A Windows Server AppFabric cache cluster uses eviction to control the amount of memory that the Caching Service uses on a cache host. Eviction occurs during two scenarios:

  • The available physical memory on the server is critically low.

  • The Caching Service's memory usage exceeds the high watermark for the cache host.

Eviction is not necessarily a problem. If you have an unusually high volume of activity on the cache cluster, eviction can remove the least recently used items and prevent memory problems from causing throttling. For more information about throttling, see Throttling Troubleshooting (Windows Server AppFabric Caching). However, regular eviction runs could indicate a lack of memory or a configuration issue with the cache host or one more caches.

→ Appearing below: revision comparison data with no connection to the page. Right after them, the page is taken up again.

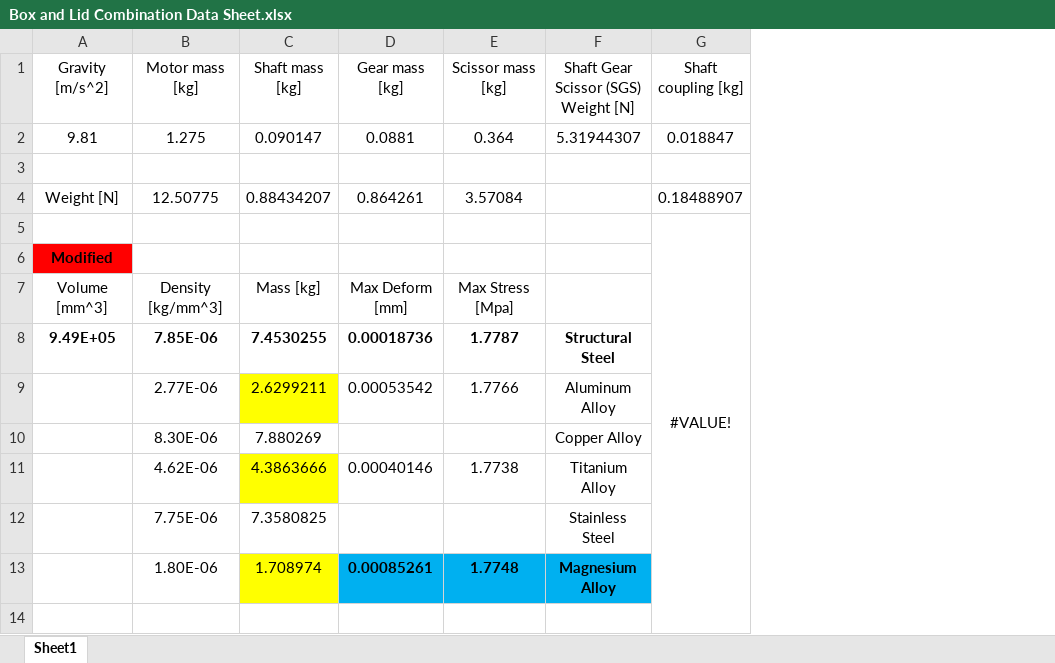
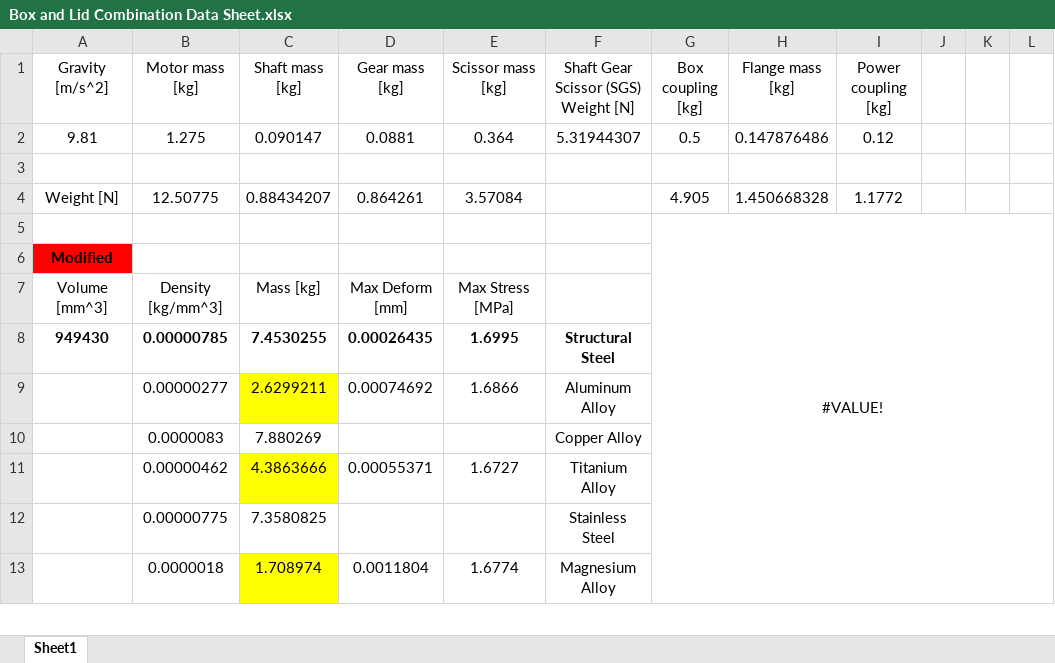
Before and after one commit to XianleZeng/Project-in-Design-2024, an Excel workbook: Documents/Box and Lid Combination/Box and Lid Combination Data Sheet.xlsx, sheet Sheet1, drawn as a sheet; only a part is shown; values as stored, in another font and other column widths than the file's, no borders; removed rows and columns are numbered as before the commit, all else as after; the diff covers the shown part only; the diff names each change by its address in the sheet, - before the commit and + after, or states it on an @@ line.

Commit message:
Update Box and Lid Combination Word Document and Datasheet

```diff
--- a/Documents/Box and Lid Combination/Box and Lid Combination Data Sheet.xlsx (sheet Sheet1)
+++ b/Documents/Box and Lid Combination/Box and Lid Combination Data Sheet.xlsx (sheet Sheet1)
-column G (Shaft coupling [kg]), rows 2-5: 0.018847 |  | 0.18488907 | #VALUE!
+column G (Box coupling [kg]), rows 2-5: 0.5 |  | 4.905 | #VALUE!
+column H (Flange mass [kg]), rows 2-4: 0.147876486 |  | 1.450668328
+column I (Power coupling [kg]), rows 2-4: 0.12 |  | 1.1772
+column J, empty
+column K, empty
+column L, empty
-E7 (Scissor mass [kg]): Max Stress [Mpa]
+E7 (Scissor mass [kg]): Max Stress [MPa]
-row 8: 9.49E+05 | 7.85E-06 | 7.4530255 | 0.00018736 | 1.7787 | Structural Steel
-row 9:  | 2.77E-06 | 2.6299211 | 0.00053542 | 1.7766 | Aluminum Alloy
+row 8: 949430 | 0.00000785 | 7.4530255 | 0.00026435 | 1.6995 | Structural Steel
+row 9:  | 0.00000277 | 2.6299211 | 0.00074692 | 1.6866 | Aluminum Alloy
-B10 (Motor mass [kg]): 8.30E-06
+B10 (Motor mass [kg]): 0.0000083
-row 11:  | 4.62E-06 | 4.3863666 | 0.00040146 | 1.7738 | Titanium Alloy
+row 11:  | 0.00000462 | 4.3863666 | 0.00055371 | 1.6727 | Titanium Alloy
-B12 (Motor mass [kg]): 7.75E-06
+B12 (Motor mass [kg]): 0.00000775
-row 13:  | 1.80E-06 | 1.708974 | 0.00085261 | 1.7748 | Magnesium Alloy
-row 13: (empty)
+row 13:  | 0.0000018 | 1.708974 | 0.0011804 | 1.6774 | Magnesium Alloy
-C13 fill: none
+C13 fill: #FFFF00
```
Also changed, not shown: 9 added rows, 1 removed row, 14 edited cells, cell formats and merged cells elsewhere in this sheet, formulas that keep their value, 1 other file.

For more information about eviction, see Expiration and Eviction.

Diagnosing Eviction Problems

From an application perspective, eviction causes applications not to find items in the cache that would otherwise be there. This means that the applications must repopulate those items, which could adversely affect application performance.

To assess the frequency of eviction runs, you can use Performance Monitor to log two counters four counters.

 

Counter Description

AppFabric Caching:Host | Total Eviction Runs

The total number of eviction runs since the AppFabric Caching Service started.

AppFabric Caching:Host | Total Data Size Bytes

The total size of cached data in bytes.

AppFabric Caching:Host | Total Evicted Objects

The number of objects evicted since the AppFabric Caching Service started.

AppFabric Caching:Host | Total Memory Evicted

The amount of memory in bytes evicted since the AppFabric Caching Service started.

Because the eviction counters are cumulative since the start of the Caching Service, you must notice changes in this value over time.

There are also two events that relate to eviction runs. These events occur in the Operational log for AppFabric.

 

Event ID Description

118

Service available memory low.

115

Service entered throttled state.

The 118 event indicates that the Caching Service has reached the high watermark memory level. This triggers an eviction run to attempt to return the memory levels to the low watermark memory level. The 115 event indicates that the server is low on memory and has entered the throttled state. This triggers an eviction run to attempt to resolve the throttled state. For more information about throttling, see Throttling Troubleshooting (Windows Server AppFabric Caching).

noteNote
For more information about the tools described here, see Health Monitoring Tools (Windows Server AppFabric Caching).

Resolving Eviction Problems

If eviction runs occur because the server is low on memory, then it is likely that the server is also in a throttled state. Fore more information about how to resolve throttling, see Throttling Troubleshooting (Windows Server AppFabric Caching).

If eviction runs occur when the server is not throttled, then review the cache host configuration settings with the Get-CacheHostConfig Windows PowerShell Command. For example, consider the following cache host settings.

Get-CacheHostConfig -HostName CacheServer1 -CachePort 22233

HostName        : CacheServer1
ClusterPort     : 22234
CachePort       : 22233
ArbitrationPort : 22235
ReplicationPort : 22236
Size            : 100 MB
ServiceName     : AppFabricCachingService
HighWatermark   : 90%
LowWatermark    : 80%
IsLeadHost      : False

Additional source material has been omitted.